“They really do appreciate it. You know, when it’s out of their norm, when it’s not something that they’re had before, when it hasn’t been their experience — when they have the opportunity to have that, I think it’s a huge blessing to them. It’s a huge benefit to them,” Whipple said. “…A place and the right food for an experience for them to really be thankful for what they have this year.”
Whipple said in this month alone his shelter has been unable to provide housing to 19 kids who are homeless and out on the streets of Des Moines. Nine kids will be living in the shelter on Thanksgiving Day when that donated meal will be served. “This helps us to show value to these kids. Celebrating this holiday with them is big and it’s important,” he said. “Just because they’re homeless doesn’t mean that they don’t deserve a Thanksgiving.”
Delivering the makings for a Thanksgiving meal to Des Moines-area shelters that house the homeless as well as victims of domestic violence has been a tradition for Mari Culver for the past four years. “And even though Chet will be leaving office, we’ll continue to do it. I wish the kids were out of school and could go with me this year. They’ve gone in year’s past, but it is important and it’s easier for all of us to remember at the holiday times to remember those who are in need,” Culver said. “The more difficult thing is to try to do it throughout the year.”
Culver has some advice for Iowans as we approach Thanksgiving: “Instead of looking around at what’s wrong or what could be better, take a look at what’s closest to you and be thankful for your health, for the fact that you have a home, which many people don’t. I mean, we’re here at the center where homeless children live. We were just at a shelter where there were a lot of children, adolescent children who don’t have anywhere to go, so know what’s important and be thankful all year round, not just at Thanksgiving.”

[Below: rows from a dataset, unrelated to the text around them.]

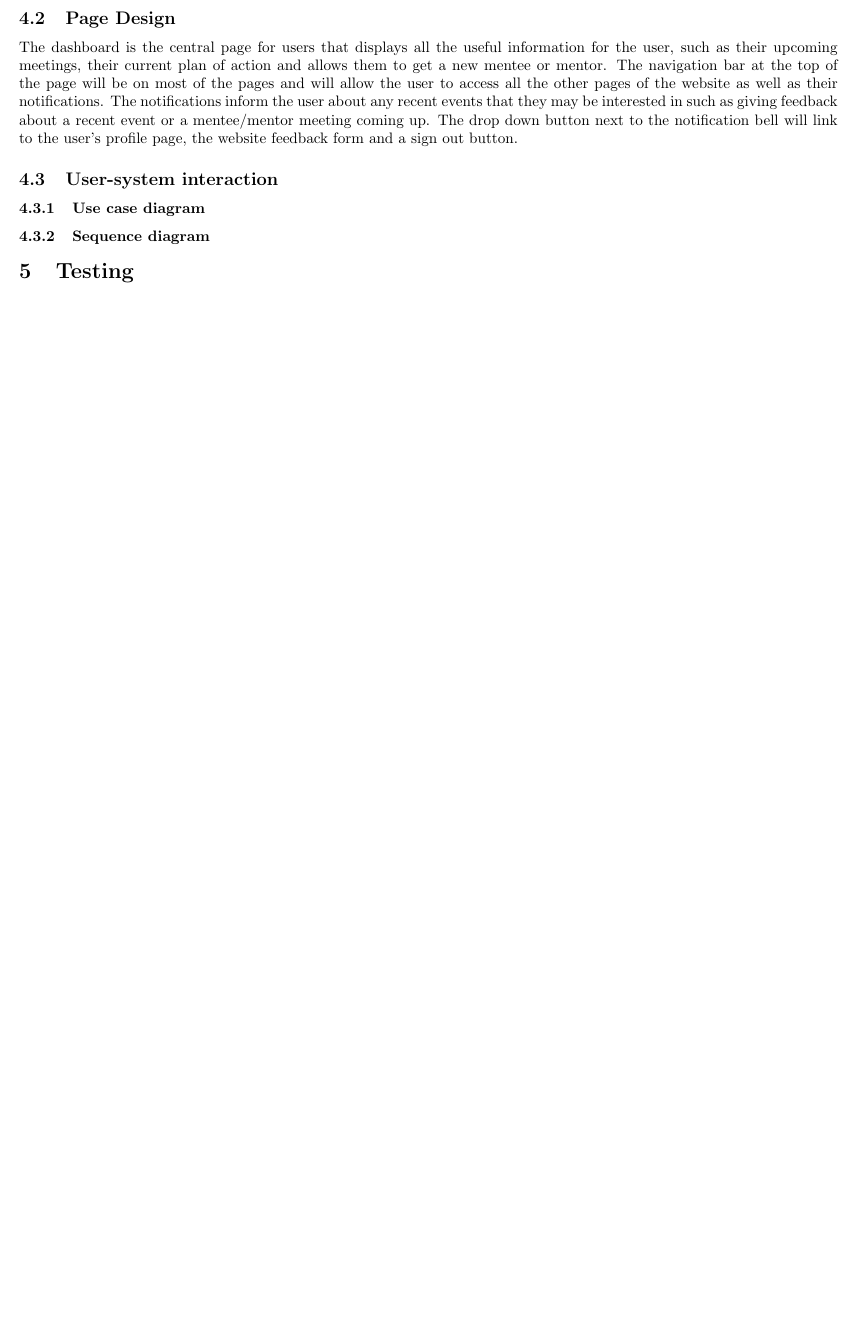
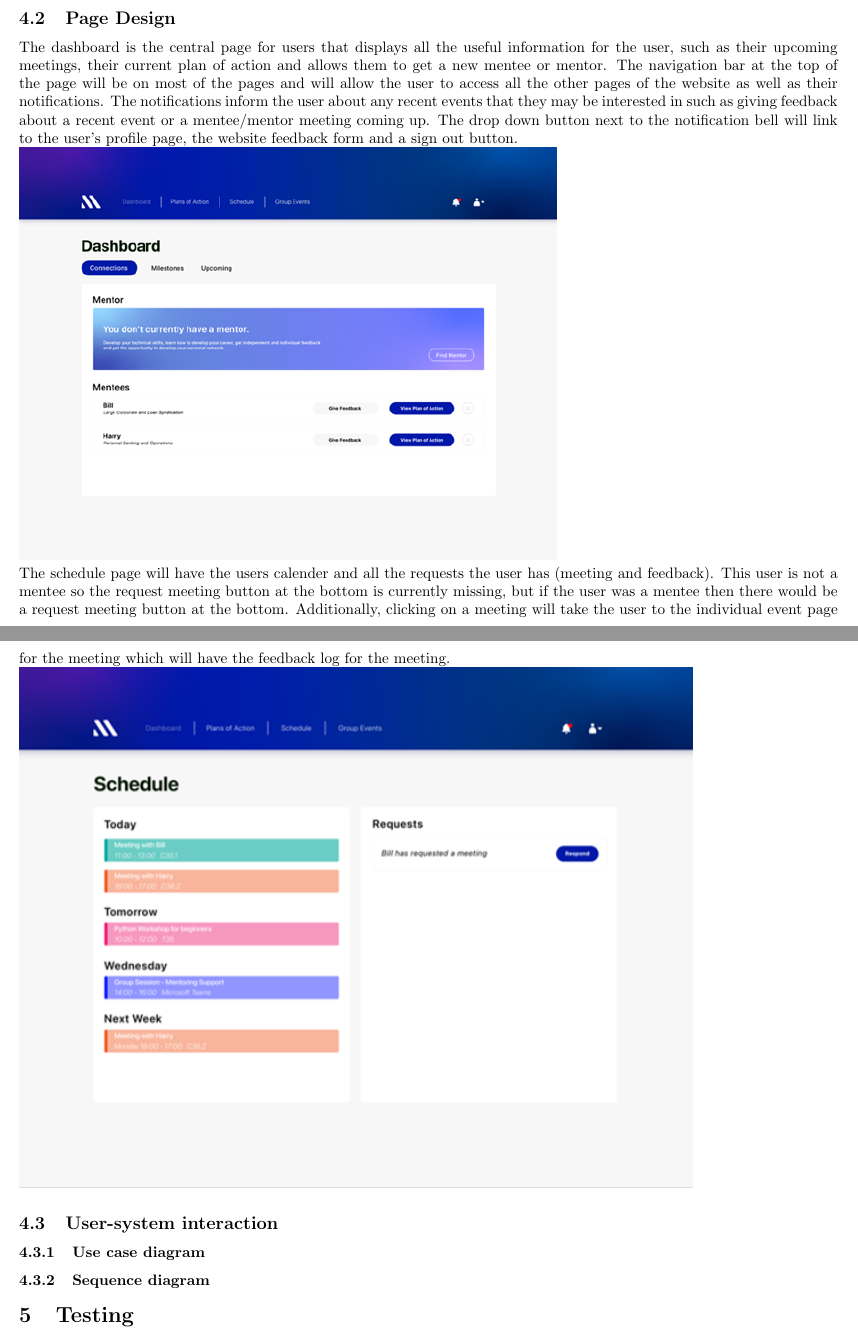
Before and after one commit to CS261-Group-17/Mentoring-Site, a LaTeX document (writeup/designDocument.tex): part of page 6 of 6 before the commit and two parts of pages 6 and 7 of 7 after it, the two joined at a grey line, cut so that both start at the same text, the shorter picture padded with empty space. Compiled offline with pdfLaTeX.

Commit message:
Need to add tables and images

```diff
--- a/writeup/designDocument.tex
+++ b/writeup/designDocument.tex
@@ -306,6 +306,17 @@ notifications inform the user about any recent events that they may be
 interested in such as giving feedback about a recent event or a mentee/mentor
 meeting coming up. The drop down button next to the notification bell will link
 to the user’s profile page, the website feedback form and a sign out button.
+\\
+\includegraphics[scale=0.8]{Dashboard}
+\\
+The schedule page will have the users calender and all the requests the user has
+(meeting and feedback). This user is not a mentee so the request meeting button
+at the bottom is currently missing, but if the user was a mentee then there
+would be a request meeting button at the bottom. Additionally, clicking on a
+meeting will take the user to the individual event page for the meeting which
+will have the feedback log for the meeting.
+\\
+\includegraphics{Schedule}
 
 \subsection{User-system interaction}
 \subsubsection{Use case diagram}
```
Also changed, not shown: writeup/designDocument.pdf, writeup/images/Dashboard.png (added), writeup/images/Schedule.png (added), 3 other files.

Culver told reporters she’s grateful for the family vacation she, the governor and their two children took after this year’s election. Her husband lost his bid for a second term and both Culvers are in the midst of a job hunt.